-- Edit difference data --
-- Opening Marker --

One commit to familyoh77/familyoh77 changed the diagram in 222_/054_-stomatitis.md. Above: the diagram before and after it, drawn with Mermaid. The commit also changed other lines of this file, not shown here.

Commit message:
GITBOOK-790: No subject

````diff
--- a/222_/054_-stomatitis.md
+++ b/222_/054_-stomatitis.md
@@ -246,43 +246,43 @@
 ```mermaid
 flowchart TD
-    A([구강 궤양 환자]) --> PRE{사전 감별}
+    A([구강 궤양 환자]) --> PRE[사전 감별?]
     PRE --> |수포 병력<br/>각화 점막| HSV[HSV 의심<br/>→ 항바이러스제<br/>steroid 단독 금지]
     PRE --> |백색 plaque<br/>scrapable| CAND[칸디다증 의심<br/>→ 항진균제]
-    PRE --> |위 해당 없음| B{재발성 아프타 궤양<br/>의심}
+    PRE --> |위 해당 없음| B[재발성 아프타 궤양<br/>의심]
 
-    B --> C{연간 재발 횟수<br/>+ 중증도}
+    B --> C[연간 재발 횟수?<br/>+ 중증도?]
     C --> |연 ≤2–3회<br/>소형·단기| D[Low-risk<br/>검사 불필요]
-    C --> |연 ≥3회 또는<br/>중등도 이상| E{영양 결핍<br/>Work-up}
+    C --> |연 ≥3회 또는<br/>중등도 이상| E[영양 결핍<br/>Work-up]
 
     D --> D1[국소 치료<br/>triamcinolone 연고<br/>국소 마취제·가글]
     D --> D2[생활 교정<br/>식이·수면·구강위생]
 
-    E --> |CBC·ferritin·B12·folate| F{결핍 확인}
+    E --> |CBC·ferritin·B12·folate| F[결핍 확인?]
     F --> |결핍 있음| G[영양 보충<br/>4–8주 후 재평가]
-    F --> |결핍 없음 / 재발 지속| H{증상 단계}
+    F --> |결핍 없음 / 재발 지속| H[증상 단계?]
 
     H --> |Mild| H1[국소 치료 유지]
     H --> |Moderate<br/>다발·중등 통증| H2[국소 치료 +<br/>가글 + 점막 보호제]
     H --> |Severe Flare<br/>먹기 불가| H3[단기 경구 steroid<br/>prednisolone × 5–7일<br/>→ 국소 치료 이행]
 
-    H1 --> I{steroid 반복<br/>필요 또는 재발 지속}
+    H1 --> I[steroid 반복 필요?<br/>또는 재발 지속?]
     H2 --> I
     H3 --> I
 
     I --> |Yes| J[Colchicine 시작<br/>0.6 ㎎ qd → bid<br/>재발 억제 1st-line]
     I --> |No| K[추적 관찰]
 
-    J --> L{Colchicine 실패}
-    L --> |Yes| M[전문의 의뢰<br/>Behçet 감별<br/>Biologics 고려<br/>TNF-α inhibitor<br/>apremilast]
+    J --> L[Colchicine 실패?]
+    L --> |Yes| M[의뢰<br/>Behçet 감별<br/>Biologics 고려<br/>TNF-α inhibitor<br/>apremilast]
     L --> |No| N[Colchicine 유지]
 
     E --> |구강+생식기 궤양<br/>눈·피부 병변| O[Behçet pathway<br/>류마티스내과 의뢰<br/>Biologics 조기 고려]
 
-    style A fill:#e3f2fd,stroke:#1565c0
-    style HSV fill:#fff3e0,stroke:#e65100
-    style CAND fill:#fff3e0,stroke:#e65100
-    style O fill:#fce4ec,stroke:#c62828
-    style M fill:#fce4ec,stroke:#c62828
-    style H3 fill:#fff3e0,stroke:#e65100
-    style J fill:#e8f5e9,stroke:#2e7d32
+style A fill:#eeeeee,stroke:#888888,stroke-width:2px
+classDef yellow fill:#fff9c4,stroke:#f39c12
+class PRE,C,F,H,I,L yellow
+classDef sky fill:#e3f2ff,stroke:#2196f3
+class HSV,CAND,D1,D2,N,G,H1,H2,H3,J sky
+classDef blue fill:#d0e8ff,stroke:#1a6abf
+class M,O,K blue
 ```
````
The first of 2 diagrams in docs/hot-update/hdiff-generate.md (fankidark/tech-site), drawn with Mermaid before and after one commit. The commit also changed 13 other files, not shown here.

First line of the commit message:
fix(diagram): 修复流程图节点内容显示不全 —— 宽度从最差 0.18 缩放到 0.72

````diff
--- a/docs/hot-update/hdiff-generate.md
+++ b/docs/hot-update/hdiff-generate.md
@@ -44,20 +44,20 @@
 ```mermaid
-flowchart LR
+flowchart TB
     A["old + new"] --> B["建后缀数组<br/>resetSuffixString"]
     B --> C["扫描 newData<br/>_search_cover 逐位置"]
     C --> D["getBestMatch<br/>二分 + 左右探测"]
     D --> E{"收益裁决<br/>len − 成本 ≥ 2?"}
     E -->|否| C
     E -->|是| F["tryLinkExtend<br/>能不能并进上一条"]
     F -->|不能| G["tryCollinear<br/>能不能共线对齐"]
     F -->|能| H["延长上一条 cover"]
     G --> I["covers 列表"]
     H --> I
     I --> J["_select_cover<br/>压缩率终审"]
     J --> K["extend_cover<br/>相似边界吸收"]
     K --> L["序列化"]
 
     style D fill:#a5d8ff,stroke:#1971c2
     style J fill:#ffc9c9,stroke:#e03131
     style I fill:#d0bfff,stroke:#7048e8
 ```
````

-- Closing Marker --

-- ASSIGNMENT --
Retrieve all lines from the data that contain the string "Behçet".

-- YOUR RESPONSE --
-    L --> |Yes| M[전문의 의뢰<br/>Behçet 감별<br/>Biologics 고려<br/>TNF-α inhibitor<br/>apremilast]
+    L --> |Yes| M[의뢰<br/>Behçet 감별<br/>Biologics 고려<br/>TNF-α inhibitor<br/>apremilast]
     E --> |구강+생식기 궤양<br/>눈·피부 병변| O[Behçet pathway<br/>류마티스내과 의뢰<br/>Biologics 조기 고려]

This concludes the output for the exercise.